*** Opening Data ***

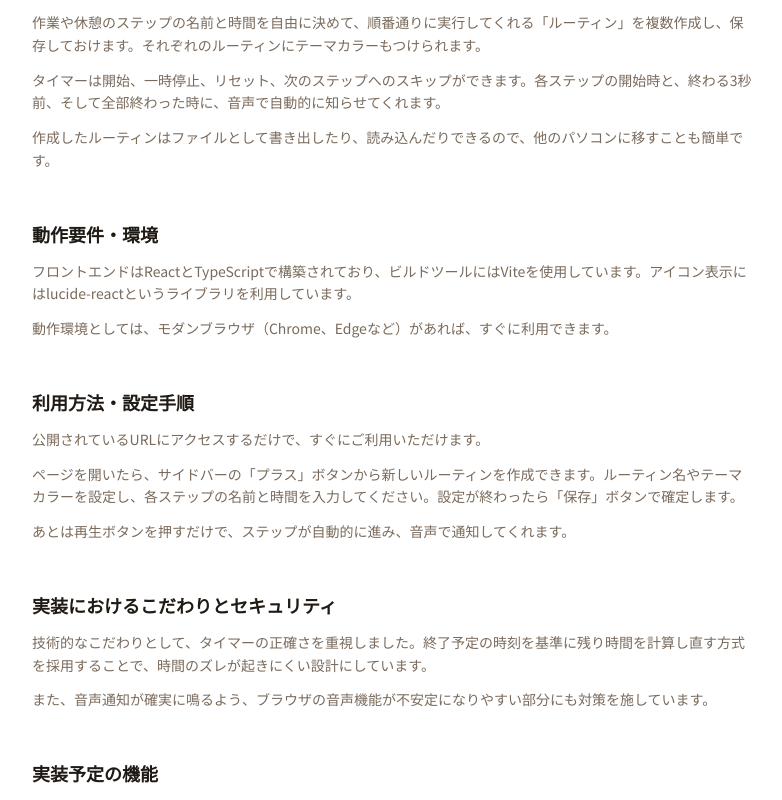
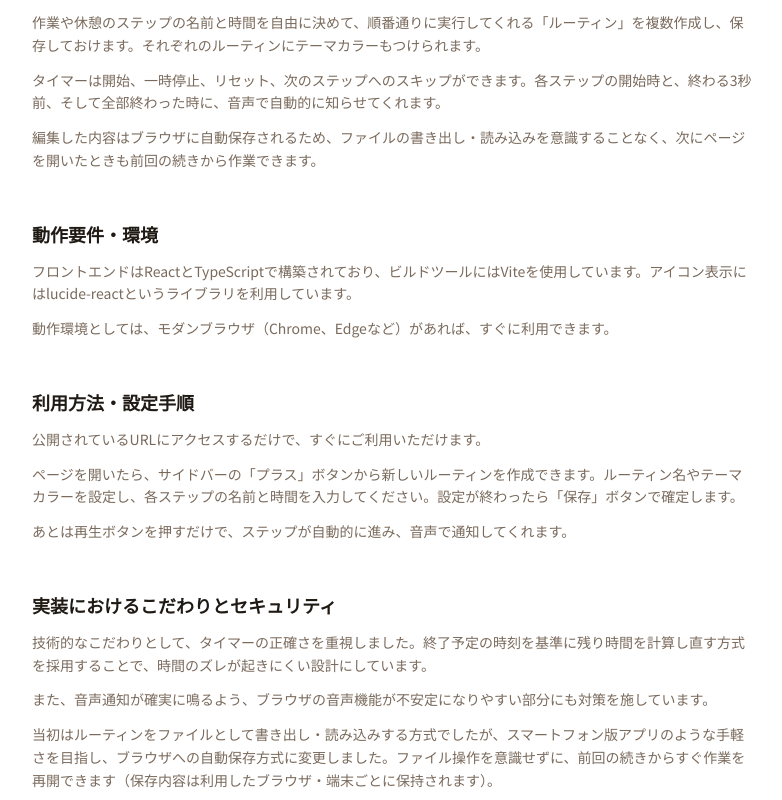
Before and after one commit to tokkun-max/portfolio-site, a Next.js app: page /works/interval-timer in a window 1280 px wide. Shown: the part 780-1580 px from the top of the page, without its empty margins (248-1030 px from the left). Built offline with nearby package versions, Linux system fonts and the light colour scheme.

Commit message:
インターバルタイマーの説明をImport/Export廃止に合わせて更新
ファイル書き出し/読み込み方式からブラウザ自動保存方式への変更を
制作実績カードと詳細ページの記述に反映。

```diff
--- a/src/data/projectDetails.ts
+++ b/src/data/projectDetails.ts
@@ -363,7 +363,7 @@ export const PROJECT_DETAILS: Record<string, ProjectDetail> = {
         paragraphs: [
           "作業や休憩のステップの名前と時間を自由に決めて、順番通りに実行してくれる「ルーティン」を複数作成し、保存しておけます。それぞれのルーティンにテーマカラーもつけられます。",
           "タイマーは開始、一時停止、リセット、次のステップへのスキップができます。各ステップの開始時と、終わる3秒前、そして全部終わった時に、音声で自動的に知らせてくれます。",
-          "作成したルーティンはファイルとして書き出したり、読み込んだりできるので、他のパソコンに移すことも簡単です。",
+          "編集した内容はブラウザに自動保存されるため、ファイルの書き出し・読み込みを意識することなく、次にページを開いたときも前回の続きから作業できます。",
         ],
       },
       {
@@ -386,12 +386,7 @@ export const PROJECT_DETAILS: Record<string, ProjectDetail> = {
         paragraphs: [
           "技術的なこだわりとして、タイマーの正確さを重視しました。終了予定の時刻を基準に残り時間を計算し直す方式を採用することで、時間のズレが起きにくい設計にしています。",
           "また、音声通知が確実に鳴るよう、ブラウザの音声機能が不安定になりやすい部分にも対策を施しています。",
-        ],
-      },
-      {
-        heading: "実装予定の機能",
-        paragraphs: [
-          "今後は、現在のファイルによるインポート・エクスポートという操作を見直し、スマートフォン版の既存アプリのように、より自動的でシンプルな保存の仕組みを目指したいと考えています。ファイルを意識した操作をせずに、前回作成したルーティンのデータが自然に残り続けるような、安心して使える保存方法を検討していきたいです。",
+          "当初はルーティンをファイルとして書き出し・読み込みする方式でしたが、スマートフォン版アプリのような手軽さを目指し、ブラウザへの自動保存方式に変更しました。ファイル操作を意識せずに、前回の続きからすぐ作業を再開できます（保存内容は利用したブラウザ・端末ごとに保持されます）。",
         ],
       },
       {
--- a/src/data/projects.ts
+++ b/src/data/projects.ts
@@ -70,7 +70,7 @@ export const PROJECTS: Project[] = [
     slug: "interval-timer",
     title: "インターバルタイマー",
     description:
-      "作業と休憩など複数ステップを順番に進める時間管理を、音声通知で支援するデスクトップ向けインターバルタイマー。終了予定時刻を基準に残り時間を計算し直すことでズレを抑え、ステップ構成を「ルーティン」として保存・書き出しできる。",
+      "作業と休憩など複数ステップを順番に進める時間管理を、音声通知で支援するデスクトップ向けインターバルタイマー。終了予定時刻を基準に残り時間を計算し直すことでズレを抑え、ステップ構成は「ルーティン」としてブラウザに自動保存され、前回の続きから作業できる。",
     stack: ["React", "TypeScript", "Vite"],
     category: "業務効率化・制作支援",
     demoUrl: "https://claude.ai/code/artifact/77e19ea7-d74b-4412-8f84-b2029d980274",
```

*** Closing Data ***

Your answer should be the lines of the material above that include "作業と休憩など複数ステップを順番に進める時間管理を".

-      "作業と休憩など複数ステップを順番に進める時間管理を、音声通知で支援するデスクトップ向けインターバルタイマー。終了予定時刻を基準に残り時間を計算し直すことでズレを抑え、ステップ構成を「ルーティン」として保存・書き出しできる。",
+      "作業と休憩など複数ステップを順番に進める時間管理を、音声通知で支援するデスクトップ向けインターバルタイマー。終了予定時刻を基準に残り時間を計算し直すことでズレを抑え、ステップ構成は「ルーティン」としてブラウザに自動保存され、前回の続きから作業できる。",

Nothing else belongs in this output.